To use all functions of this page, please activate cookies in your browser.
With an accout for my.bionity.com you can always see everything at a glance – and you can configure your own website and individual newsletter.
- My watch list
- My saved searches
- My saved topics
- My newsletter
Marginal artery of the colon
In human anatomy, the marginal artery of the colon, also known as the marginal artery of Drummond and artery of Drummond (named after Sir David Drummond (1852-1932) an English physician), is a blood vessel that anastomoses (connects) the inferior mesenteric artery (IMA) with the superior mesenteric artery (SMA). It is sometimes absent, as an anatomical variant.
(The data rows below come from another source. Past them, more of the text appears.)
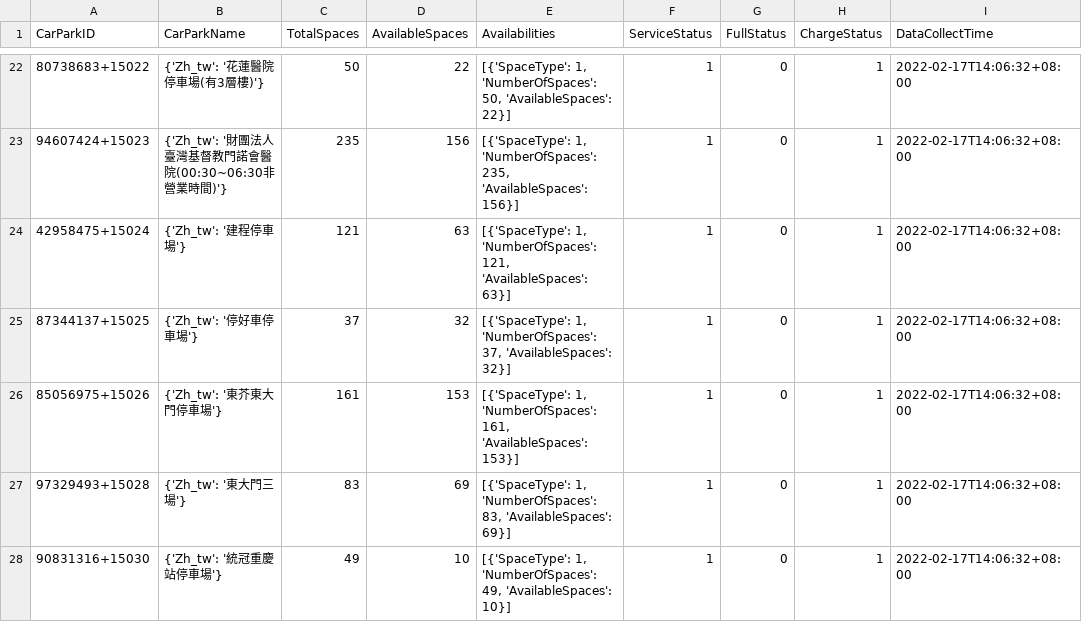
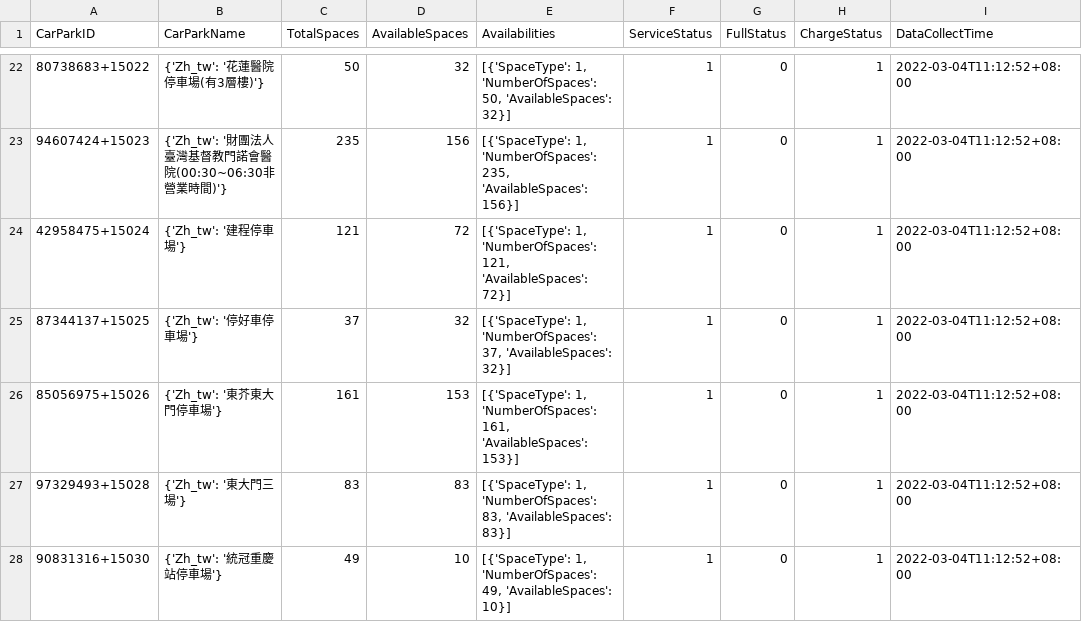
Before and after one commit to aliencat0528/TDXeHualien, a CSV file: AvailPark.csv, drawn as a sheet; only a part is shown, gaps mark what is left out; the diff covers the shown part only.

```diff
--- a/AvailPark.csv
+++ b/AvailPark.csv
@@ -22,7 +22,7 @@ CarParkID,CarParkName,TotalSpaces,AvailableSpaces,Availabilities,ServiceStatus,F
-80738683+15022,{'Zh_tw': '花蓮醫院停車場(有3層樓)'},50,22,"[{'SpaceType': 1, 'NumberOfSpaces': 50, 'AvailableSpaces': 22}]",1,0,1,2022-02-17T14:06:32+08:00
-94607424+15023,{'Zh_tw': '財團法人臺灣基督教門諾會醫院(00:30~06:30非營業時間)'},235,156,"[{'SpaceType': 1, 'NumberOfSpaces': 235, 'AvailableSpaces': 156}]",1,0,1,2022-02-17T14:06:32+08:00
-42958475+15024,{'Zh_tw': '建程停車場'},121,63,"[{'SpaceType': 1, 'NumberOfSpaces': 121, 'AvailableSpaces': 63}]",1,0,1,2022-02-17T14:06:32+08:00
-87344137+15025,{'Zh_tw': '停好車停車場'},37,32,"[{'SpaceType': 1, 'NumberOfSpaces': 37, 'AvailableSpaces': 32}]",1,0,1,2022-02-17T14:06:32+08:00
-85056975+15026,{'Zh_tw': '東芥東大門停車場'},161,153,"[{'SpaceType': 1, 'NumberOfSpaces': 161, 'AvailableSpaces': 153}]",1,0,1,2022-02-17T14:06:32+08:00
-97329493+15028,{'Zh_tw': '東大門三場'},83,69,"[{'SpaceType': 1, 'NumberOfSpaces': 83, 'AvailableSpaces': 69}]",1,0,1,2022-02-17T14:06:32+08:00
-90831316+15030,{'Zh_tw': '統冠重慶站停車場'},49,10,"[{'SpaceType': 1, 'NumberOfSpaces': 49, 'AvailableSpaces': 10}]",1,0,1,2022-02-17T14:06:32+08:00
+80738683+15022,{'Zh_tw': '花蓮醫院停車場(有3層樓)'},50,32,"[{'SpaceType': 1, 'NumberOfSpaces': 50, 'AvailableSpaces': 32}]",1,0,1,2022-03-04T11:12:52+08:00
+94607424+15023,{'Zh_tw': '財團法人臺灣基督教門諾會醫院(00:30~06:30非營業時間)'},235,156,"[{'SpaceType': 1, 'NumberOfSpaces': 235, 'AvailableSpaces': 156}]",1,0,1,2022-03-04T11:12:52+08:00
+42958475+15024,{'Zh_tw': '建程停車場'},121,72,"[{'SpaceType': 1, 'NumberOfSpaces': 121, 'AvailableSpaces': 72}]",1,0,1,2022-03-04T11:12:52+08:00
+87344137+15025,{'Zh_tw': '停好車停車場'},37,32,"[{'SpaceType': 1, 'NumberOfSpaces': 37, 'AvailableSpaces': 32}]",1,0,1,2022-03-04T11:12:52+08:00
+85056975+15026,{'Zh_tw': '東芥東大門停車場'},161,153,"[{'SpaceType': 1, 'NumberOfSpaces': 161, 'AvailableSpaces': 153}]",1,0,1,2022-03-04T11:12:52+08:00
+97329493+15028,{'Zh_tw': '東大門三場'},83,83,"[{'SpaceType': 1, 'NumberOfSpaces': 83, 'AvailableSpaces': 83}]",1,0,1,2022-03-04T11:12:52+08:00
+90831316+15030,{'Zh_tw': '統冠重慶站停車場'},49,10,"[{'SpaceType': 1, 'NumberOfSpaces': 49, 'AvailableSpaces': 10}]",1,0,1,2022-03-04T11:12:52+08:00
```
Also changed, not shown: 51 edited cells elsewhere in this file, 6 other files.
Additional recommended knowledge
Along with branches of the internal iliac arteries, it is usually sufficiently large to supply the oxygenated blood to the large intestine covered by the inferior mesenteric artery and is a reason that in abdominal aortic aneurysm repair the inferior mesenteric artery does not have to be re-implanted (re-attached) into the repaired abdominal aorta.
The Marginal Artery of Drummond runs in the mesentary close to the bowel as part of the vascular arcade that connects the SMA and IMA. This artery is almost always present and its absence should be considered a variant.
The Arc of Riolan, also known as the Meandering Mesenteric artery, is another vascular arcade present in the colonic mesentery that connect the proximal Middle Colic artery with the proximal IMA. This artery is found low in the mesentary, near the root.
|This article is licensed under the GNU Free Documentation License. It uses material from the Wikipedia article "Marginal_artery_of_the_colon". A list of authors is available in Wikipedia.|